Human Error and Medical Malpractice
The simple solution to a complex question.
In his book, The Checklist Manifesto, surgeon Atul Gawande tackles the question of how medical professionals deal with the increasing complexity of their responsibilities.
He begins by making the distinction between errors of ignorance (mistakes we make because we don’t know enough), and errors of ineptitude (mistakes we make because we don’t make proper use of what we know).
Gawande says failure in modern medicine is almost always about the second of these errors – leaving the sponge behind after surgery, administering the wrong dosage of medicine or operating on the wrong body part.
Gawande offers a simple solution to deal with the complexity of modern medicine: checklists.
Checklists, of course, have long been part of other professions. In aviation the checklist dates back to 1935, when the Army Air Force was conducting a fly-off to choose its new bomber. Boeing’s entry, the B-17, was favored to win the contract, having swept all preliminary evaluations and far outperforming the competition.
Shortly after take-off, however, the plane stalled and crashed. It was determined that the pilot, one of Boeing’s most experienced and accomplished, had forgotten the routine step of releasing the elevator lock prior to take off. Following the crash, Boeing’s test pilots put their heads together and came up with the industry’s first formal checklist.
So while checklists are routinely used by engineers, product managers, pilots and others, checklists have not been embraced by the medical community. Dr. Gawande speculates that perhaps doctors, who spend years to learn their profession, find the idea of checklists demeaning to their practice. What they do cannot be reduced to a series of check boxes.
But Dr. Gawande points out that where checklists have been implemented in hospitals and surgical suites, the incidents of human error has plummeted. Unfortunately, the consistent discipline of using checklists in the medical field remains the exception rather than the rule.
Our decades of experience in the area of medical malpractice confirm what Dr. Gawande says.
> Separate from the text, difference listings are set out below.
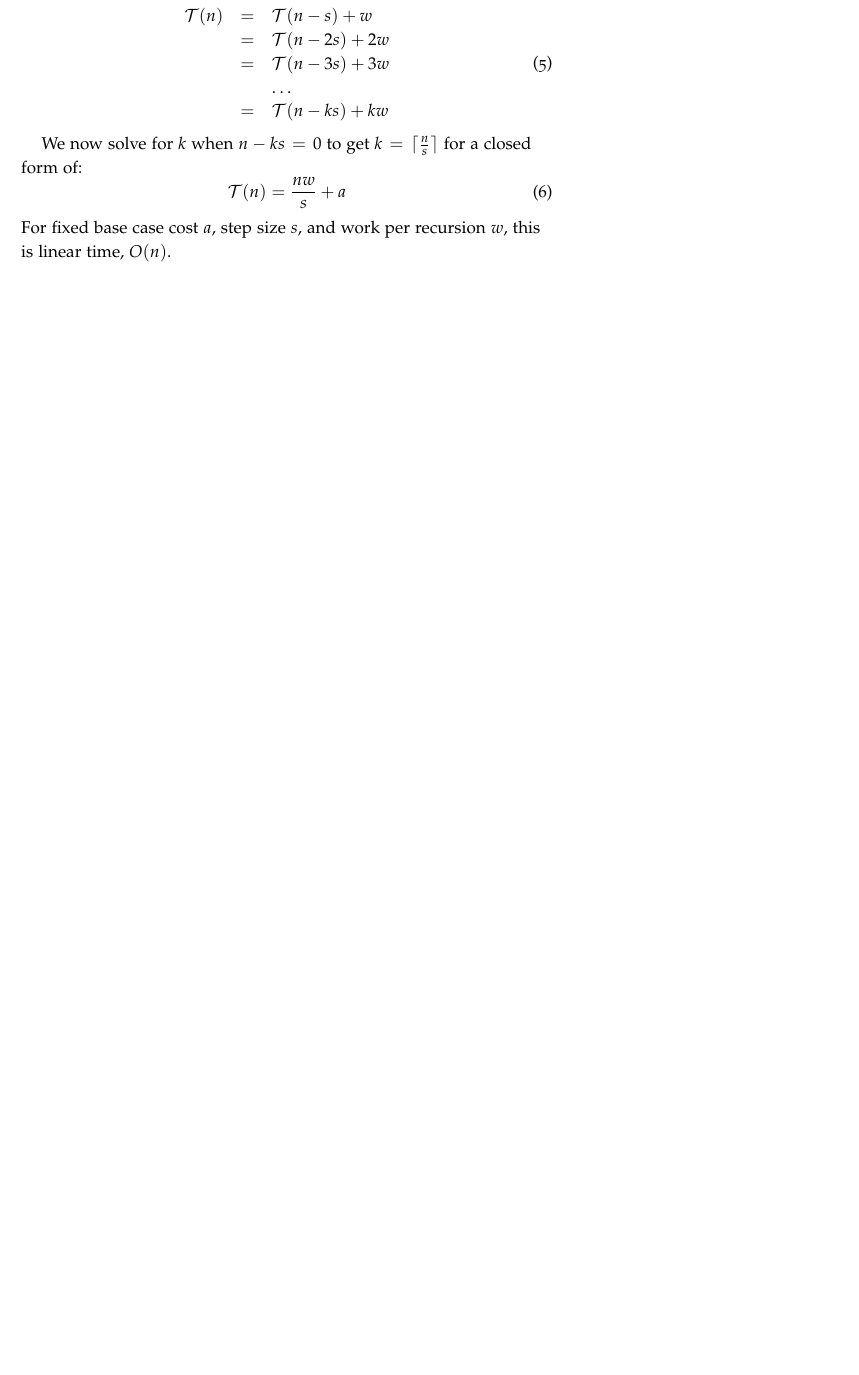
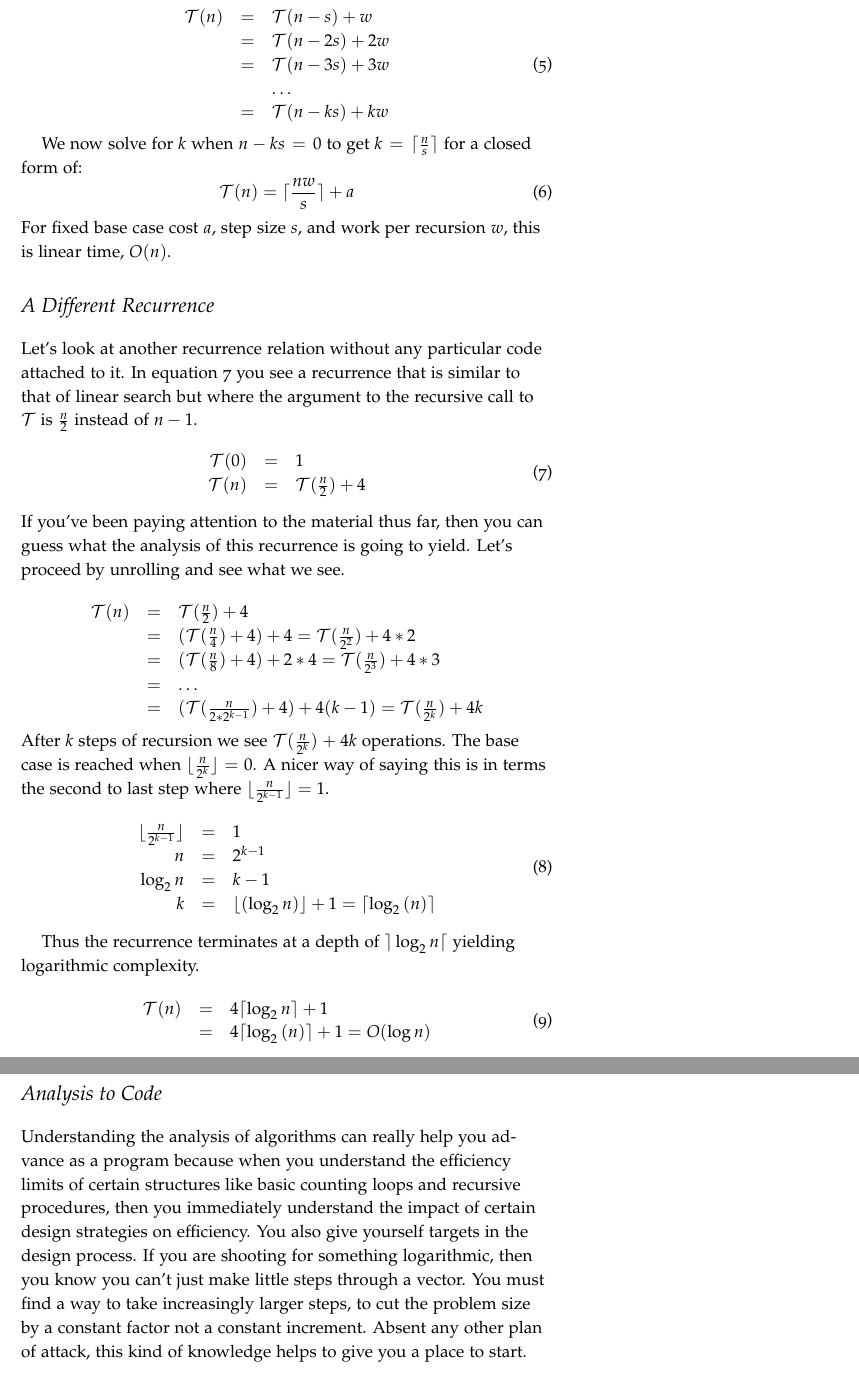
Before and after one commit to jlmayfield/MC-COMP220, a LaTeX document (lectureNotes/comp220-lectureNotes-02.tex): part of page 5 of 5 before the commit and two parts of pages 5 and 6 of 6 after it, the two joined at a grey line, cut so that both start at the same text, the shorter picture padded with empty space. Compiled offline with pdfLaTeX.

Commit message:
updated ln2

```diff
--- a/lectureNotes/comp220-lectureNotes-02.tex
+++ b/lectureNotes/comp220-lectureNotes-02.tex
@@ -170,8 +172,52 @@ In lab we noticed that basic step counting loops will keep us firmly in the ball
 
 We now solve for $k$ when $n-ks=0$ to get $k = \lceil \frac{n}{s} \rceil$ for a closed form of:
 \begin{equation}
-    \mathcal{T}(n) = \frac{nw}{s} + a
+    \mathcal{T}(n) = \lceil \frac{nw}{s} \rceil + a
 \end{equation}
 For fixed base case cost $a$, step size $s$, and work per recursion $w$, this is linear time, $O(n)$.
 
+\section{A Different Recurrence}
+
+Let's look at another recurrence relation without any particular code attached to it. In equation~\ref{eq:simpRecRel2} you see a recurrence that is similar to that of linear search but where the argument to the recursive call to $\mathcal{T}$ is $\frac{n}{2}$ instead of $n-1$.
+\begin{equation}
+  \begin{array}{rcl}
+    \mathcal{T}(0) &=& 1 \\
+    \mathcal{T}(n) &=& \mathcal{T}(\frac{n}{2}) + 4
+  \end{array}
+\label{eq:simpRecRel2}
+\end{equation}
+If you've been paying attention to the material thus far, then you can guess what the analysis of this recurrence is going to yield. Let's proceed by unrolling and see what we see.
+
+\begin{equation*}
+  \begin{array}{rcl}
+    \mathcal{T}(n) &=& \mathcal{T}(\frac{n}{2}) + 4 \\
+    &=& (\mathcal{T}(\frac{n}{4}) + 4 ) + 4 = \mathcal{T}(\frac{n}{2^2}) +  4*2 \\
+    &=& (\mathcal{T}(\frac{n}{8}) + 4 ) + 2*4 = \mathcal{T}(\frac{n}{2^3}) +  4*3 \\
+    &=& \ldots \\
+    &=& (\mathcal{T}(\frac{n}{2*2^{k-1}} ) + 4) + 4(k-1) = \mathcal{T}(\frac{n}{2^k}) + 4k \\
+  \end{array}
+\end{equation*}
+After $k$ steps of recursion we see $\mathcal{T}(\frac{n}{2^k}) + 4k$ operations. The base case is reached when $\lfloor \frac{n}{2^k} \rfloor = 0$. A nicer way of saying this is in terms the second to last step where $\lfloor \frac{n}{2^{k-1}} \rfloor = 1$.
+\begin{equation}
+  \begin{array}{rcl}
+    \lfloor \frac{n}{2^{k-1}} \rfloor &=& 1  \\
+    n &=& 2^{k-1} \\
+    \log_2{n} &=& k-1 \\
+    k &=& \lfloor (\log_2{n}) \rfloor + 1  = \lceil \log_2{(n)} \rceil \\
+  \end{array}
+\end{equation}
+
+Thus the recurrence terminates at a depth of $\rceil \log_2{n} \lceil$ yielding  logarithmic complexity.
+
+\begin{equation}
+  \begin{array}{rcl}
+    \mathcal{T}(n) &=& 4\lceil \log_2{n} \rceil + 1 \\
+    &=& 4\lceil \log_2{(n)} \rceil + 1 = O(\log n)
+  \end{array}
+\end{equation}
+
+\section{Analysis to Code}
+
+Understanding the analysis of algorithms can really help you advance as a program because when you understand the efficiency limits of certain structures like basic counting loops and recursive procedures, then you immediately understand the impact of certain design strategies on efficiency.  You also give yourself targets in the design process. If you are shooting for something logarithmic, then you know you can't just make little steps through a vector. You must find a way to take increasingly larger steps, to cut the problem size by a constant factor not a constant increment. Absent any other plan of attack, this kind of knowledge helps to give you a place to start.
+
 \end{document}
```
Also changed, not shown: lectureNotes/comp220-lectureNotes-02.pdf, lectureNotes/comp220-lectureNotes-02.tex (4 more changed lines).
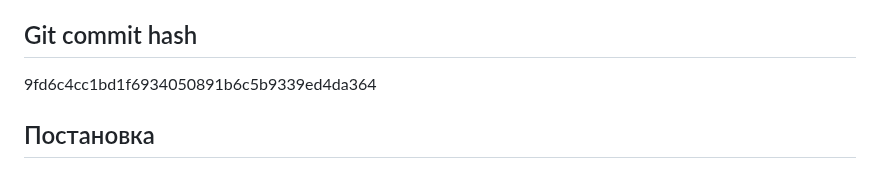
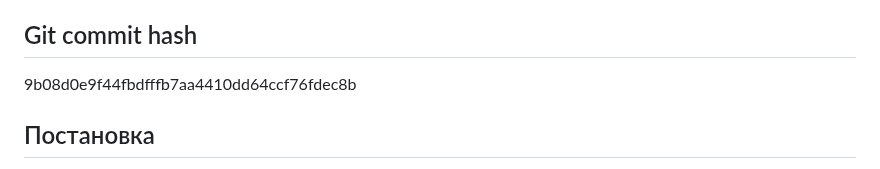
Before and after one commit to mvyarikov-web/ZAKUPKI_WEB, a Markdown page: increments_doc/008_increment_2025-10-01.md, the part around one of its changes. Rendered like a GitHub page.

Commit message:
Update increment doc with new push time and commit hash
Changed the push date/time and updated the Git commit hash in increments_doc/008_increment_2025-10-01.md to reflect the latest changes.

```diff
--- a/increments_doc/008_increment_2025-10-01.md
+++ b/increments_doc/008_increment_2025-10-01.md
@@ -5,6 +5,6 @@
 
 ## Git commit hash
-9fd6c4cc1bd1f6934050891b6c5b9339ed4da364
+9b08d0e9f44fbdfffb7aa4410dd64ccf76fdec8b
 
 ## Постановка
 
```
Also changed, not shown: other parts of increments_doc/008_increment_2025-10-01.md (+1 -1 lines).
We’ve found that even the most brilliant and accomplished medical professionals can cause grave injury to patients by failing to perform a routine task or asking the patient a basic question.
If you have been injured by a medical professional, call us to review your legal rights.